by Tim Kastelle
Here’s a persistent innovation management question: is it better to have a dedicated team responsible for innovation, or should this responsibility be distributed throughout your entire organization? The best answer depends on your circumstances. But if you set up a dedicated team, it’s important to consider what role you want them to play. There are four different roles that a dedicated innovation team can fill.
One of the organizations that John and I do quite a bit of work with has a new internal group that’s been set up to try to help facilitate the identification and execution of innovations that will have a longer-term impact on performance. Prior to this, they had been responsible for facilitating all innovation throughout the organization. In this new configuration, a different group is responsible for helping incremental innovations. The longer-term group, which includes all the people that we’ve been working with over the years is supposed to be looking at “emerging opportunities.”
Over the past few months I’ve been working with them to try to figure out what their business model should be. As we talked things through, we realized that there were really four different roles that they could try to fill. This is what they are, in order of increasing levels of resource commitment:
- Information Facilitation: this is essentially the role they used to have before the restructure. When you do information facilitation, you find information about innovation, and distribute this to people that are generating ideas. This will help them figure out how to best execute the new ideas. In this role you can also work on developing processes and infrastructure that support all parts of the innovation process. This type of group is most active in supporting idea generation.
It pays to think about this taxonomy for a few important reasons:
- Upper management often thinks that they are setting up an Execution Delivery group, but only puts together a group with sufficient skills and resources to successfully fill one of the less intensive roles. You can’t set up an innovation group, with responsibility for innovating, without also provided the resources that are required to do this. If you have limited resources (or limited commitment), it is better to acknowledge up front that your new team will be Opportunity Consultants or Enablers. Or even Information Facilitators. The more clear you are about the group’s objectives, the more likely it is that they will be successful. And the objectives have to align with the resources.
Using specialist teams to support innovation is a really good idea. However, in order for them to be successful, you need to be clear at the start about which role you want them to fulfill. Each one requires different skills, and different levels of resourcing. If you want a high-performing Execution Delivery team, you need to resource it appropriately.

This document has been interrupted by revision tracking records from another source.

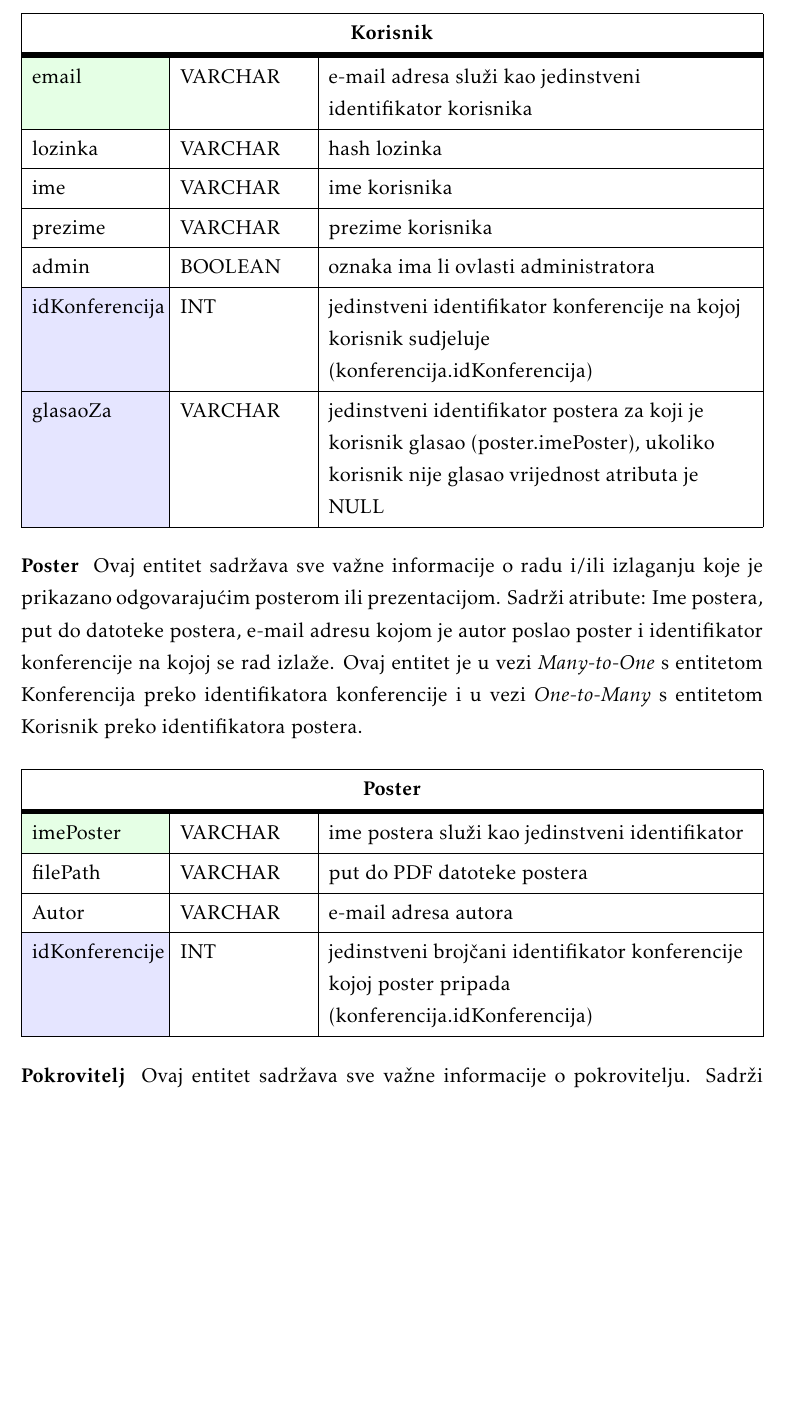
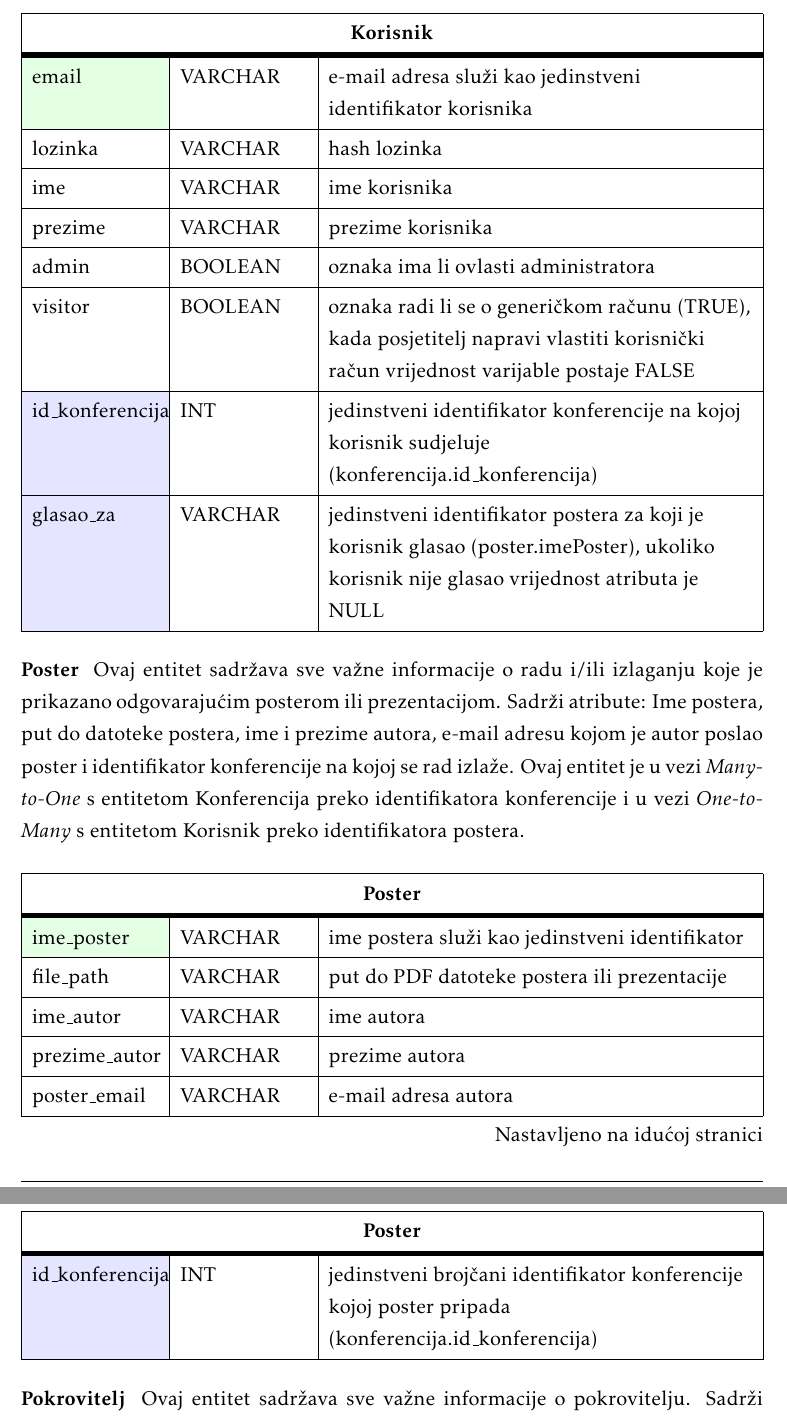
Before and after one commit to dominikpapes/Posterheimer, a LaTeX document (Dokumentacija/PROGI_2023Posterheimer_rev1.tex, which reads Dokumentacija/Arhitektura.tex): part of page 36 of 54 before the commit and two parts of pages 36 and 37 of 56 after it, the two joined at a grey line, cut so that both start at the same text, the shorter picture padded with empty space. Compiled offline with pdfLaTeX.

Commit message:
Usklađivanje opisa baze podataka sa stvarnom implementacijom
Promjena imena varijabli, dodana varijabla visitor

```diff
--- a/Dokumentacija/Arhitektura.tex
+++ b/Dokumentacija/Arhitektura.tex
@@ -56,3 +56,4 @@ Dijelovi MVC obrazca su:
 			rowhead = 1,
 		} %definicija širine tablice, širine stupaca, poravnanje i broja redaka naslova tablice
 		\hline \SetCell[c=3]{c}{\textbf{Konferencija}}	 \\ \hline[3pt]
+		\SetCell{LightGreen}id\_konferencija & INT	&  	jedinstveni brojčani identifikator konferencije  	\\ \hline
@@ -82,11 +82,12 @@ Dijelovi MVC obrazca su:
 		ime & VARCHAR & ime korisnika  \\ \hline
 		prezime & VARCHAR	& prezime korisnika 		\\ \hline
 		admin & BOOLEAN &  oznaka ima li ovlasti administratora		\\ \hline
-					\SetCell{LightBlue} idKonferencija	& INT & jedinstveni identifikator konferencije na kojoj korisnik sudjeluje (konferencija.idKonferencija)  	\\ \hline
-					\SetCell{LightBlue} glasaoZa & VARCHAR & jedinstveni identifikator postera za koji je korisnik glasao (poster.imePoster), ukoliko korisnik nije glasao vrijednost atributa je NULL \\ \hline
+		visitor & BOOLEAN &  oznaka radi li se o generičkom računu (TRUE), kada posjetitelj napravi vlastiti korisnički račun vrijednost varijable postaje FALSE	\\ \hline
+		\SetCell{LightBlue} id\_konferencija	& INT & jedinstveni identifikator konferencije na kojoj korisnik sudjeluje (konferencija.id\_konferencija)  	\\ \hline
+		\SetCell{LightBlue} glasao\_za & VARCHAR & jedinstveni identifikator postera za koji je korisnik glasao (poster.imePoster), ukoliko korisnik nije glasao vrijednost atributa je NULL \\ \hline
 	\end{longtblr}
 
-				\noindent \textbf{Poster } Ovaj entitet sadržava sve važne informacije o radu i/ili izlaganju koje je prikazano odgovarajućim posterom ili prezentacijom. Sadrži atribute: Ime postera, put do datoteke postera, e-mail adresu kojom je autor poslao poster i identifikator konferencije na kojoj se rad izlaže. Ovaj entitet je u vezi \textit{Many-to-One} s entitetom Konferencija preko identifikatora konferencije i u vezi \textit{One-to-Many} s entitetom Korisnik preko identifikatora postera.
+	\noindent \textbf{Poster } Ovaj entitet sadržava sve važne informacije o radu i/ili izlaganju koje je prikazano odgovarajućim posterom ili prezentacijom. Sadrži atribute: Ime postera, put do datoteke postera, ime i prezime autora, e-mail adresu kojom je autor poslao poster i identifikator konferencije na kojoj se rad izlaže. Ovaj entitet je u vezi \textit{Many-to-One} s entitetom Konferencija preko identifikatora konferencije i u vezi \textit{One-to-Many} s entitetom Korisnik preko identifikatora postera.
 
 
 	\begin{longtblr}[
@@ -98,10 +99,12 @@ Dijelovi MVC obrazca su:
 			rowhead = 1,
 		} %definicija širine tablice, širine stupaca, poravnanje i broja redaka naslova tablice
 		\hline \SetCell[c=3]{c}{\textbf{Poster}}	 \\ \hline[3pt]
-					\SetCell{LightGreen}imePoster & VARCHAR	&  ime postera služi kao jedinstveni identifikator	\\ \hline
-					filePath & VARCHAR & put do PDF datoteke postera  \\ \hline
-					Autor & VARCHAR & e-mail adresa autora \\ \hline
-					\SetCell{LightBlue} idKonferencije	& INT & jedinstveni brojčani identifikator konferencije kojoj poster pripada (konferencija.idKonferencija)  	\\ \hline
+		\SetCell{LightGreen}ime\_poster & VARCHAR	&  ime postera služi kao jedinstveni identifikator	\\ \hline
+		file\_path & VARCHAR & put do PDF datoteke postera ili prezentacije  \\ \hline
+		ime\_autor & VARCHAR & ime autora \\ \hline
+		prezime\_autor & VARCHAR & prezime autora \\ \hline
+		poster\_email & VARCHAR & e-mail adresa autora \\ \hline
+		\SetCell{LightBlue} id\_konferencija	& INT & jedinstveni brojčani identifikator konferencije kojoj poster pripada (konferencija.id\_konferencija)  	\\ \hline
 	\end{longtblr}
 
 
@@ -154,9 +157,10 @@ Dijelovi MVC obrazca su:
 		} %definicija širine tablice, širine stupaca, poravnanje i broja redaka naslova tablice
 		\hline \SetCell[c=3]{c}{\textbf{Fotografije}}	 \\ \hline[3pt]
 		\SetCell{LightGreen}id & INT & jedinstveni brojčani identifikator fotografije   	\\ \hline
-					filePath	& VARCHAR &  put do fotografije	\\ \hline
-					\SetCell{LightBlue} idKonferencija	& INT & jedinstveni brojčani identifikator konferencije (konferencija.idKonferencija)  	\\ \hline
+		file\_path	& VARCHAR &  put do fotografije	\\ \hline
+		\SetCell{LightBlue} id\_konferencija	& INT & jedinstveni brojčani identifikator konferencije (konferencija.id\_konferencija)  	\\ \hline
 	\end{longtblr}
+
 
 			\subsection{Dijagram baze podataka}
 
```
Also changed, not shown: Dokumentacija/PROGI_2023Posterheimer_rev1.pdf, Dokumentacija/Slike/ERDijagram.png, Dokumentacija/Arhitektura.tex (23 more changed lines). Lines whose indentation alone changed are shown as unchanged.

If you don’t don’t need a full delivery team, or if you don’t have the resources or commitment to supporting one, then you need to scale back expectations. It’s a question of figuring out which role best supports your overall strategy. That’s how you work through your ball of creative mess.
Editor’s Note: If you enjoyed this article you will also enjoy The Nine Innovation Roles by Braden Kelley
Tim Kastelle is a Lecturer in Innovation Management in the University of Queensland Business School. He blogs about innovation at the Innovation Leadership Network.